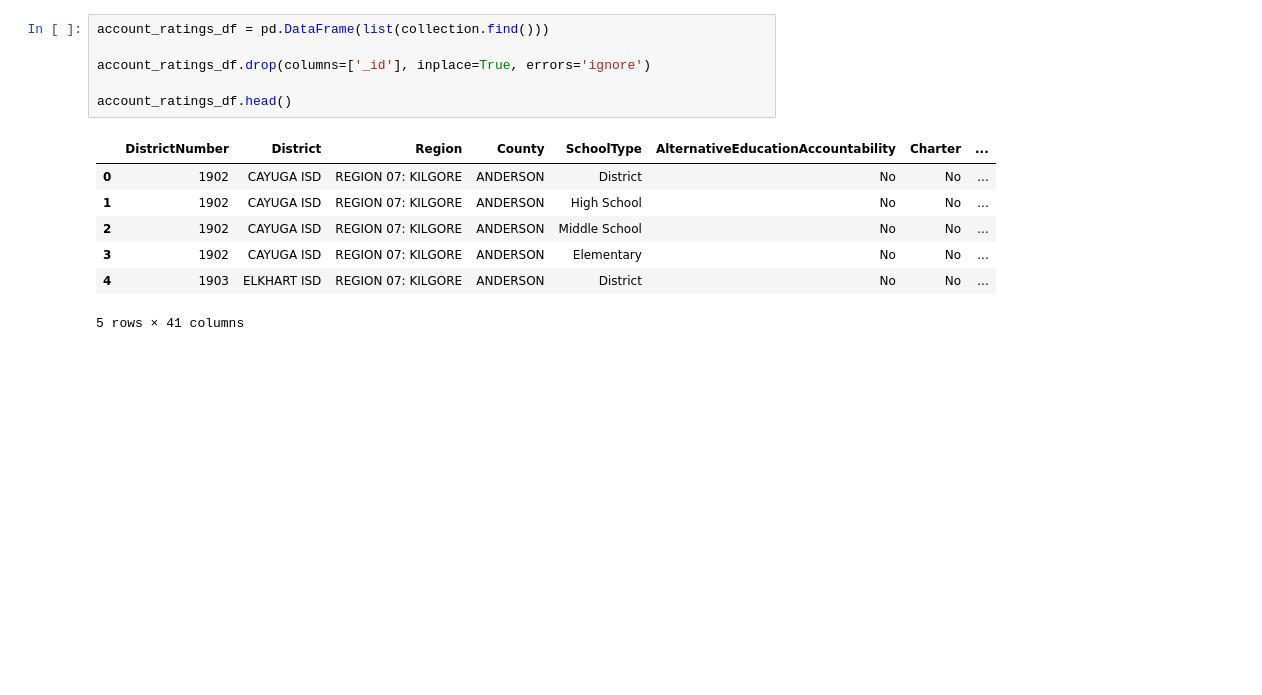
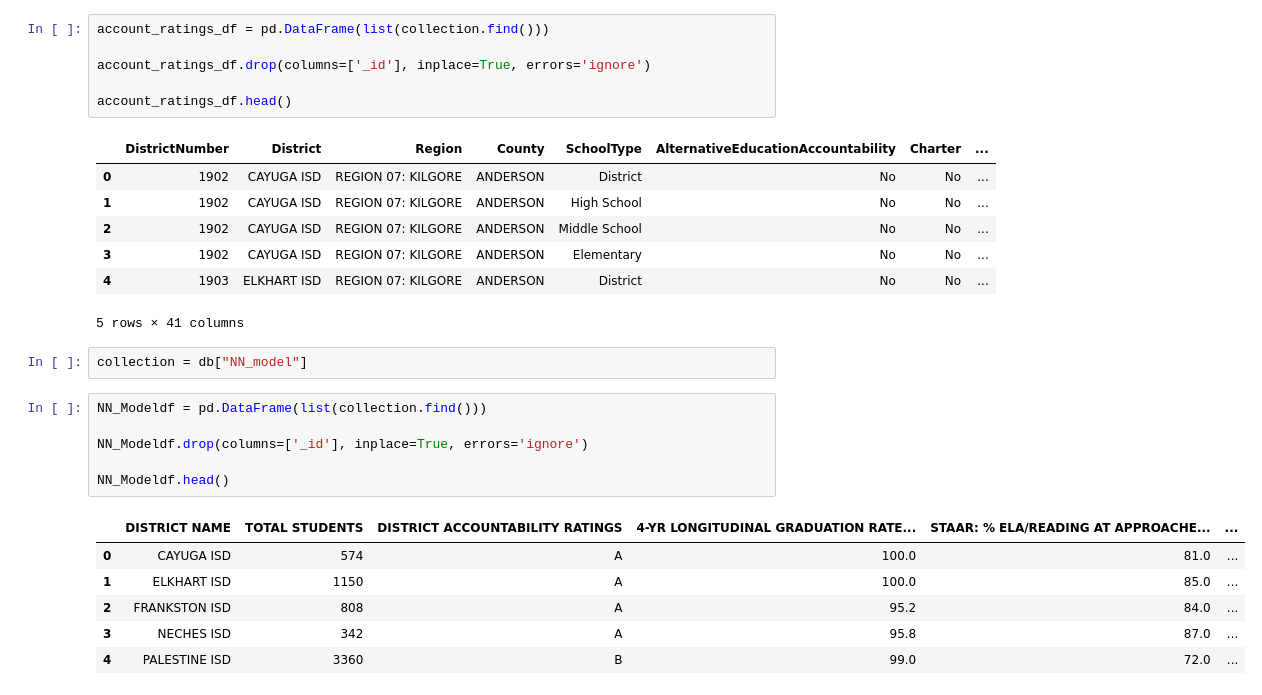
Before and after one commit to Amarilli/Texas-Education-and-Accountability-Rating-a-Machine-Learning-Model, a Jupyter notebook: DB.ipynb, the cells around one changed output. Drawn from its saved outputs; the diff is of its cells as text; blank space fills up the shorter version.

Commit message:
adding NN_model.csv

```diff
--- a/DB.ipynb
+++ b/DB.ipynb
@@ -146,3 +164,18 @@ account_ratings_df.head()
 | 3 | 1902 | CAYUGA ISD | REGION 07: KILGORE | ANDERSON | Elementary | No | No | ... |
 | 4 | 1903 | ELKHART ISD | REGION 07: KILGORE | ANDERSON | District | No | No | ... |
 5 rows × 41 columns
+# %%
+collection = db["NN_model"]
+# %%
+NN_Modeldf = pd.DataFrame(list(collection.find()))
+
+NN_Modeldf.drop(columns=['_id'], inplace=True, errors='ignore')
+
+NN_Modeldf.head()
+# %% [output]
+|  | DISTRICT NAME | TOTAL STUDENTS | DISTRICT ACCOUNTABILITY RATINGS | 4-YR LONGITUDINAL GRADUATION RATE... | STAAR: % ELA/READING AT APPROACHE... | ... |
+| 0 | CAYUGA ISD | 574 | A | 100.0 | 81.0 | ... |
+| 1 | ELKHART ISD | 1150 | A | 100.0 | 85.0 | ... |
+| 2 | FRANKSTON ISD | 808 | A | 95.2 | 84.0 | ... |
+| 3 | NECHES ISD | 342 | A | 95.8 | 87.0 | ... |
+| 4 | PALESTINE ISD | 3360 | B | 99.0 | 72.0 | ... |
```
Also changed, not shown: parts of 5 cells of this notebook, 1 other file.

[REQUIREMENT]
In the reply, each line of the data must appear exactly as written, and no picture may appear.

[RESULT BELOW]
Before and after one commit to Amarilli/Texas-Education-and-Accountability-Rating-a-Machine-Learning-Model, a Jupyter notebook: DB.ipynb, the cells around one changed output. Drawn from its saved outputs; the diff is of its cells as text; blank space fills up the shorter version.

Commit message:
adding NN_model.csv

```diff
--- a/DB.ipynb
+++ b/DB.ipynb
@@ -146,3 +164,18 @@ account_ratings_df.head()
 | 3 | 1902 | CAYUGA ISD | REGION 07: KILGORE | ANDERSON | Elementary | No | No | ... |
 | 4 | 1903 | ELKHART ISD | REGION 07: KILGORE | ANDERSON | District | No | No | ... |
 5 rows × 41 columns
+# %%
+collection = db["NN_model"]
+# %%
+NN_Modeldf = pd.DataFrame(list(collection.find()))
+
+NN_Modeldf.drop(columns=['_id'], inplace=True, errors='ignore')
+
+NN_Modeldf.head()
+# %% [output]
+|  | DISTRICT NAME | TOTAL STUDENTS | DISTRICT ACCOUNTABILITY RATINGS | 4-YR LONGITUDINAL GRADUATION RATE... | STAAR: % ELA/READING AT APPROACHE... | ... |
+| 0 | CAYUGA ISD | 574 | A | 100.0 | 81.0 | ... |
+| 1 | ELKHART ISD | 1150 | A | 100.0 | 85.0 | ... |
+| 2 | FRANKSTON ISD | 808 | A | 95.2 | 84.0 | ... |
+| 3 | NECHES ISD | 342 | A | 95.8 | 87.0 | ... |
+| 4 | PALESTINE ISD | 3360 | B | 99.0 | 72.0 | ... |
```
Also changed, not shown: parts of 5 cells of this notebook, 1 other file.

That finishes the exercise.